Revision tracking records:
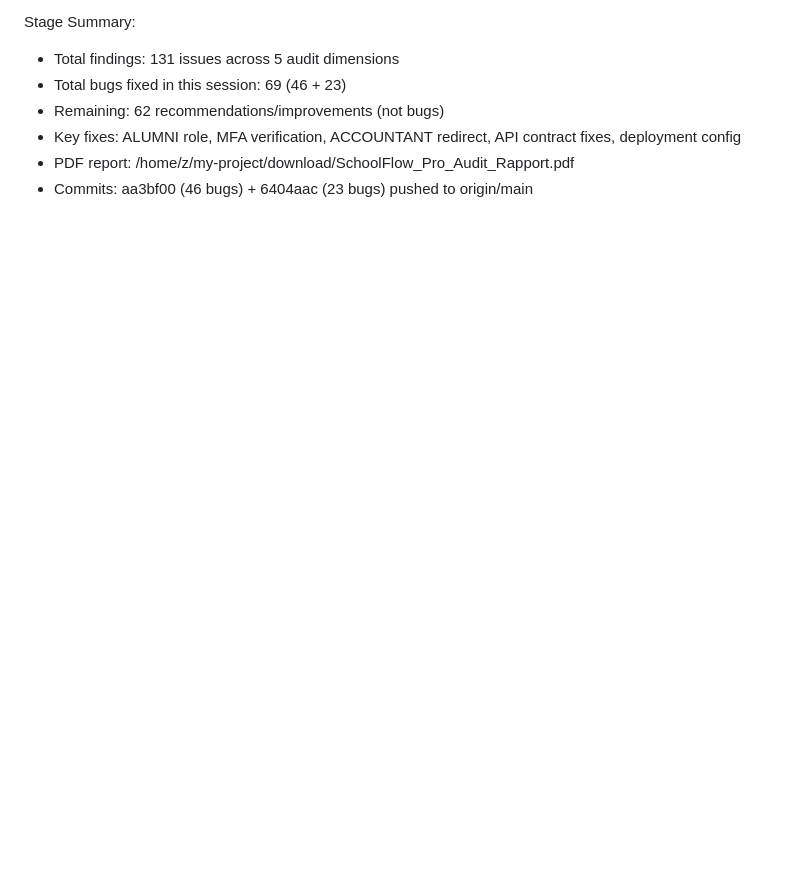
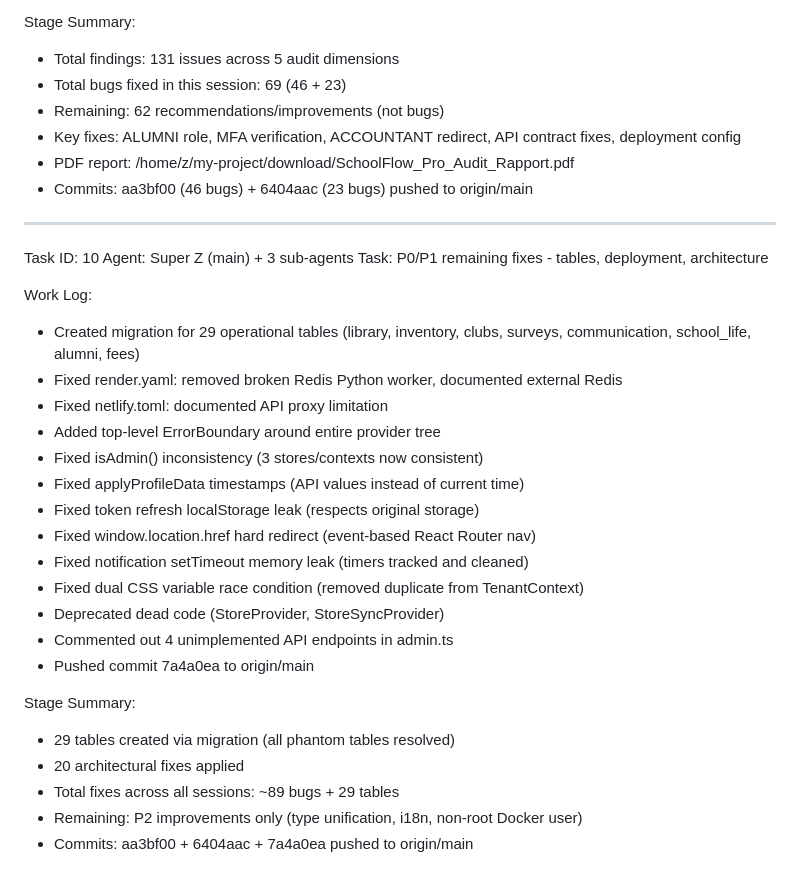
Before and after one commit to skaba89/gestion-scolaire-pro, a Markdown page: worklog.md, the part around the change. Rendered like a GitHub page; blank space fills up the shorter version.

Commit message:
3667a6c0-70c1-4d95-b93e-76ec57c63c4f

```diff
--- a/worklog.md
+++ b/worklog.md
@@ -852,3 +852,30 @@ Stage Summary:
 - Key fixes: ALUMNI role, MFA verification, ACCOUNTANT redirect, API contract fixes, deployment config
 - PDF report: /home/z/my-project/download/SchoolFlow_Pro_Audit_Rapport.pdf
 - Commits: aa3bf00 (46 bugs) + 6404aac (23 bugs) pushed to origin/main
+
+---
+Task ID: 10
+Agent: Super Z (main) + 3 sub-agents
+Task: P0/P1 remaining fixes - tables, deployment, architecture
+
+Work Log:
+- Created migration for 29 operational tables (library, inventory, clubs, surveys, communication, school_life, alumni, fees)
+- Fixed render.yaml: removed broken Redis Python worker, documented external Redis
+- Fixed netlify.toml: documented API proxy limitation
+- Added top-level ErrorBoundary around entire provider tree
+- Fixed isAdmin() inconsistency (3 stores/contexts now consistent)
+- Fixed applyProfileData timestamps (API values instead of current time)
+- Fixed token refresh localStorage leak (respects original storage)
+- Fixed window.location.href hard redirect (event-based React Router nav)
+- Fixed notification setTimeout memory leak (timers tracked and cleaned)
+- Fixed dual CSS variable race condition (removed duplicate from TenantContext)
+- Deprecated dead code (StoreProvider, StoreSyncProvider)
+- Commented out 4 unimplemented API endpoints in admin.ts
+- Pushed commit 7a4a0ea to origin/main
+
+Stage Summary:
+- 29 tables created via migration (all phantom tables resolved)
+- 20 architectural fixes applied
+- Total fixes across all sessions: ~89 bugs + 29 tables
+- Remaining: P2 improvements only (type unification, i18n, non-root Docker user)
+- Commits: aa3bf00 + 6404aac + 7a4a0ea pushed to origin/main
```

--

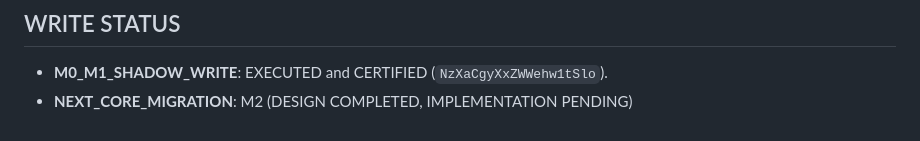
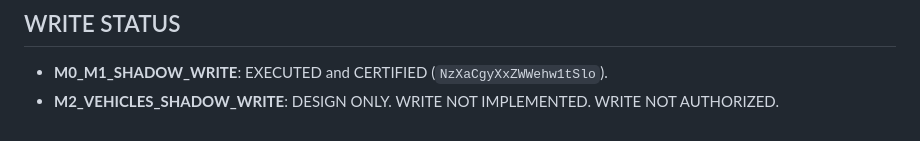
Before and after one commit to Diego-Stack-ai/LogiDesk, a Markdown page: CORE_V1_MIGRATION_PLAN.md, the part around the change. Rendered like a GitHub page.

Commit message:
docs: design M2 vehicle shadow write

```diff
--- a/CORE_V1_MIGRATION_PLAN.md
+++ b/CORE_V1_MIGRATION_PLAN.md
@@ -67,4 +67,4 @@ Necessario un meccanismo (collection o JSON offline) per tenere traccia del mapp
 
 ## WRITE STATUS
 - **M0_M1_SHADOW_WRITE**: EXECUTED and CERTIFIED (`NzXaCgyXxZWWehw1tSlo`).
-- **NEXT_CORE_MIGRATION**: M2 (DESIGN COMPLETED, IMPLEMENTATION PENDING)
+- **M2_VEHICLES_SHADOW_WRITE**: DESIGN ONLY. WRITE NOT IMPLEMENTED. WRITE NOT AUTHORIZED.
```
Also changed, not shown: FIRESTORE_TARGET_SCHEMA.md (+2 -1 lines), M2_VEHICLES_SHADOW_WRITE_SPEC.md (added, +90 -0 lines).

* [Prompt] Using the records above, gather all lines where the string "Fixed" is present.

* [Answer below]
+- Fixed render.yaml: removed broken Redis Python worker, documented external Redis
+- Fixed netlify.toml: documented API proxy limitation
+- Fixed isAdmin() inconsistency (3 stores/contexts now consistent)
+- Fixed applyProfileData timestamps (API values instead of current time)
+- Fixed token refresh localStorage leak (respects original storage)
+- Fixed window.location.href hard redirect (event-based React Router nav)
+- Fixed notification setTimeout memory leak (timers tracked and cleaned)
+- Fixed dual CSS variable race condition (removed duplicate from TenantContext)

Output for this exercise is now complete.